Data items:
# # # #

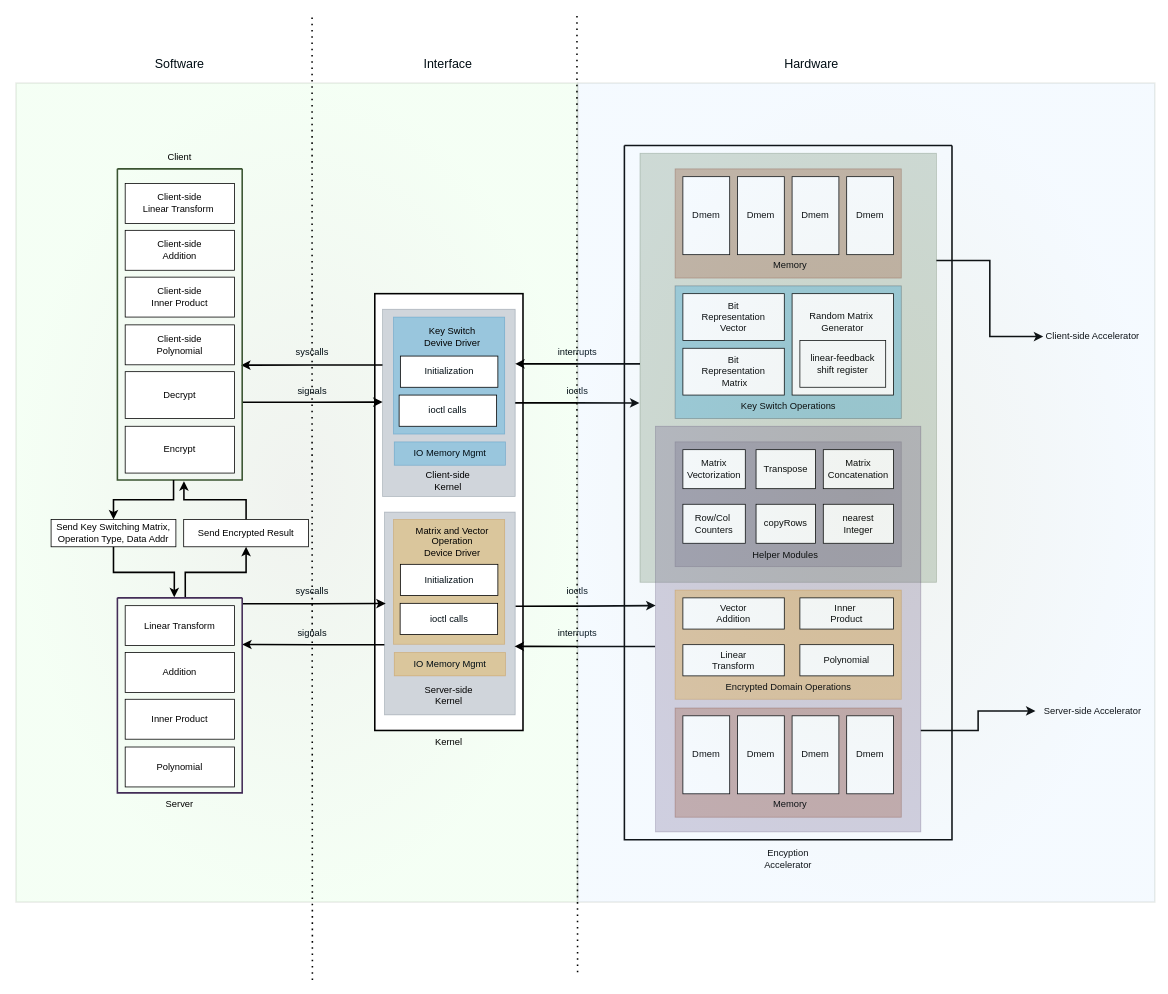
This is Design_Overview.drawio from helloworld1921/Fully_Homomorphic_Encryption_Accelerator, a draw.io file, before an edit. Source tidied: cells renumbered, new cells numbered last; positions are measured from the earlier drawing's top-left corner, leaving out a move shared by most shapes. Both pictures are drawn from the tidied source at 78%, with x=0, y=0 at pixel (16, 14).
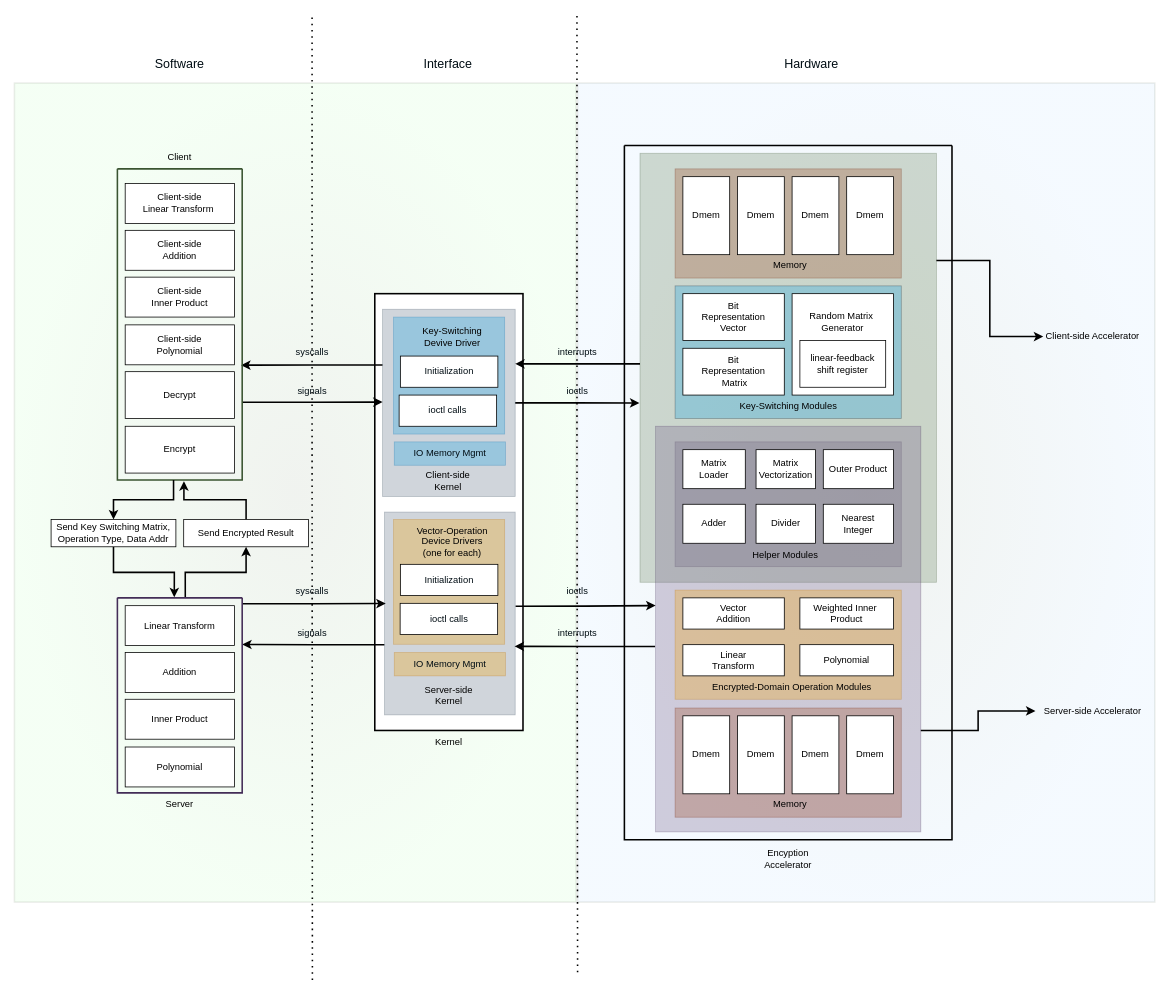
The same diagram, later.

The change refers to these unchanged cells:
```xml
<mxCell id="18" style="swimlane;startSize=0;strokeWidth=2;" parent="1" vertex="1">
  <mxGeometry x="780" y="168" width="420" height="890" as="geometry" />
</mxCell>
```

The edit, as a diff of the source:
```diff
@@
+    <mxCell id="96" style="rounded=0;whiteSpace=wrap;html=1;fontColor=#ffffff;strokeWidth=2;gradientDirection=radial;fillColor=#6d8764;strokeColor=#3A5431;opacity=10;gradientColor=#99CCFF;" parent="1" vertex="1">
+      <mxGeometry x="720" y="88" width="740" height="1050" as="geometry" />
+    </mxCell>
     <mxCell id="2" style="rounded=0;whiteSpace=wrap;html=1;fontColor=#ffffff;strokeWidth=2;gradientDirection=radial;fillColor=#6d8764;strokeColor=#3A5431;opacity=10;gradientColor=#99FF99;" parent="1" vertex="1">
-      <mxGeometry y="88" width="720" height="1050" as="geometry" />
+      <mxGeometry x="-2" y="88" width="720" height="1050" as="geometry" />
     </mxCell>
@@
-    <mxCell id="29" value="Key Switch Operations" style="text;html=1;strokeColor=none;fillColor=none;align=center;verticalAlign=middle;whiteSpace=wrap;rounded=0;opacity=30;" parent="18" vertex="1">
+    <mxCell id="29" value="Key-Switching Modules" style="text;html=1;strokeColor=none;fillColor=none;align=center;verticalAlign=middle;whiteSpace=wrap;rounded=0;opacity=30;" parent="18" vertex="1">
       <mxGeometry x="117.5" y="320" width="185" height="30" as="geometry" />
     </mxCell>
@@
-    <mxCell id="32" value="Inner&amp;nbsp;&lt;br&gt;Product" style="rounded=0;whiteSpace=wrap;html=1;" parent="18" vertex="1">
+    <mxCell id="32" value="Weighted Inner&amp;nbsp;&lt;br&gt;Product" style="rounded=0;whiteSpace=wrap;html=1;" parent="18" vertex="1">
       <mxGeometry x="225" y="580" width="120" height="40" as="geometry" />
     </mxCell>
-    <mxCell id="33" value="Encrypted Domain Operations" style="text;html=1;strokeColor=none;fillColor=none;align=center;verticalAlign=middle;whiteSpace=wrap;rounded=0;opacity=30;" parent="18" vertex="1">
-      <mxGeometry x="117.5" y="680" width="185" height="30" as="geometry" />
+    <mxCell id="33" value="Encrypted-Domain Operation Modules" style="text;html=1;strokeColor=none;fillColor=none;align=center;verticalAlign=middle;whiteSpace=wrap;rounded=0;opacity=30;" parent="18" vertex="1">
+      <mxGeometry x="110" y="680" width="210" height="30" as="geometry" />
     </mxCell>
@@
-    <mxCell id="41" value="Matrix&lt;br&gt;Vectorization" style="rounded=0;whiteSpace=wrap;html=1;" parent="18" vertex="1">
+    <mxCell id="41" value="Matrix&lt;br&gt;Loader" style="rounded=0;whiteSpace=wrap;html=1;" parent="18" vertex="1">
       <mxGeometry x="75" y="390" width="80" height="50" as="geometry" />
     </mxCell>
-    <mxCell id="42" value="Transpose" style="rounded=0;whiteSpace=wrap;html=1;" parent="18" vertex="1">
+    <mxCell id="42" value="Matrix&lt;br&gt;Vectorization" style="rounded=0;whiteSpace=wrap;html=1;" parent="18" vertex="1">
       <mxGeometry x="168.8" y="390" width="76.2" height="50" as="geometry" />
     </mxCell>
-    <mxCell id="43" value="Row/Col&amp;nbsp;&lt;br&gt;Counters" style="rounded=0;whiteSpace=wrap;html=1;" parent="18" vertex="1">
+    <mxCell id="43" value="Adder" style="rounded=0;whiteSpace=wrap;html=1;" parent="18" vertex="1">
       <mxGeometry x="75" y="460" width="80" height="50" as="geometry" />
     </mxCell>
-    <mxCell id="44" value="nearest&lt;br&gt;Integer" style="rounded=0;whiteSpace=wrap;html=1;" parent="18" vertex="1">
+    <mxCell id="44" value="Nearest&lt;br&gt;Integer" style="rounded=0;whiteSpace=wrap;html=1;" parent="18" vertex="1">
       <mxGeometry x="255" y="460" width="90" height="50" as="geometry" />
     </mxCell>
-    <mxCell id="45" value="Matrix&lt;br&gt;Concatenation" style="rounded=0;whiteSpace=wrap;html=1;" parent="18" vertex="1">
+    <mxCell id="45" value="Outer Product" style="rounded=0;whiteSpace=wrap;html=1;" parent="18" vertex="1">
       <mxGeometry x="255" y="390" width="90" height="50" as="geometry" />
     </mxCell>
-    <mxCell id="46" value="copyRows" style="rounded=0;whiteSpace=wrap;html=1;" parent="18" vertex="1">
+    <mxCell id="46" value="Divider" style="rounded=0;whiteSpace=wrap;html=1;" parent="18" vertex="1">
       <mxGeometry x="168.8" y="460" width="76.2" height="50" as="geometry" />
     </mxCell>
@@
-    <mxCell id="59" value="Key Switch &lt;br&gt;Devive Driver" style="text;html=1;strokeColor=none;fillColor=none;align=center;verticalAlign=middle;whiteSpace=wrap;rounded=0;opacity=30;" parent="1" vertex="1">
+    <mxCell id="59" value="Key-Switching&lt;br&gt;Devive Driver" style="text;html=1;strokeColor=none;fillColor=none;align=center;verticalAlign=middle;whiteSpace=wrap;rounded=0;opacity=30;" parent="1" vertex="1">
       <mxGeometry x="497.8" y="398" width="122.5" height="30" as="geometry" />
     </mxCell>
@@
-    <mxCell id="78" value="Matrix and Vector Operation &lt;br&gt;Device Driver" style="text;html=1;strokeColor=none;fillColor=none;align=center;verticalAlign=middle;whiteSpace=wrap;rounded=0;opacity=30;" parent="1" vertex="1">
+    <mxCell id="78" value="Vector-Operation &lt;br&gt;Device Drivers&lt;br&gt;(one for each)" style="text;html=1;strokeColor=none;fillColor=none;align=center;verticalAlign=middle;whiteSpace=wrap;rounded=0;opacity=30;" parent="1" vertex="1">
       <mxGeometry x="497.8" y="660" width="122.5" height="31.2" as="geometry" />
     </mxCell>
@@
-    <mxCell id="96" style="rounded=0;whiteSpace=wrap;html=1;fontColor=#ffffff;strokeWidth=2;gradientDirection=radial;fillColor=#6d8764;strokeColor=#3A5431;opacity=10;gradientColor=#99CCFF;" parent="1" vertex="1">
-      <mxGeometry x="720" y="88" width="740" height="1050" as="geometry" />
-    </mxCell>
```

# # # #

Using the data above, copy each line that contains "gradientColor".

+    <mxCell id="96" style="rounded=0;whiteSpace=wrap;html=1;fontColor=#ffffff;strokeWidth=2;gradientDirection=radial;fillColor=#6d8764;strokeColor=#3A5431;opacity=10;gradientColor=#99CCFF;" parent="1" vertex="1">
     <mxCell id="2" style="rounded=0;whiteSpace=wrap;html=1;fontColor=#ffffff;strokeWidth=2;gradientDirection=radial;fillColor=#6d8764;strokeColor=#3A5431;opacity=10;gradientColor=#99FF99;" parent="1" vertex="1">
-    <mxCell id="96" style="rounded=0;whiteSpace=wrap;html=1;fontColor=#ffffff;strokeWidth=2;gradientDirection=radial;fillColor=#6d8764;strokeColor=#3A5431;opacity=10;gradientColor=#99CCFF;" parent="1" vertex="1">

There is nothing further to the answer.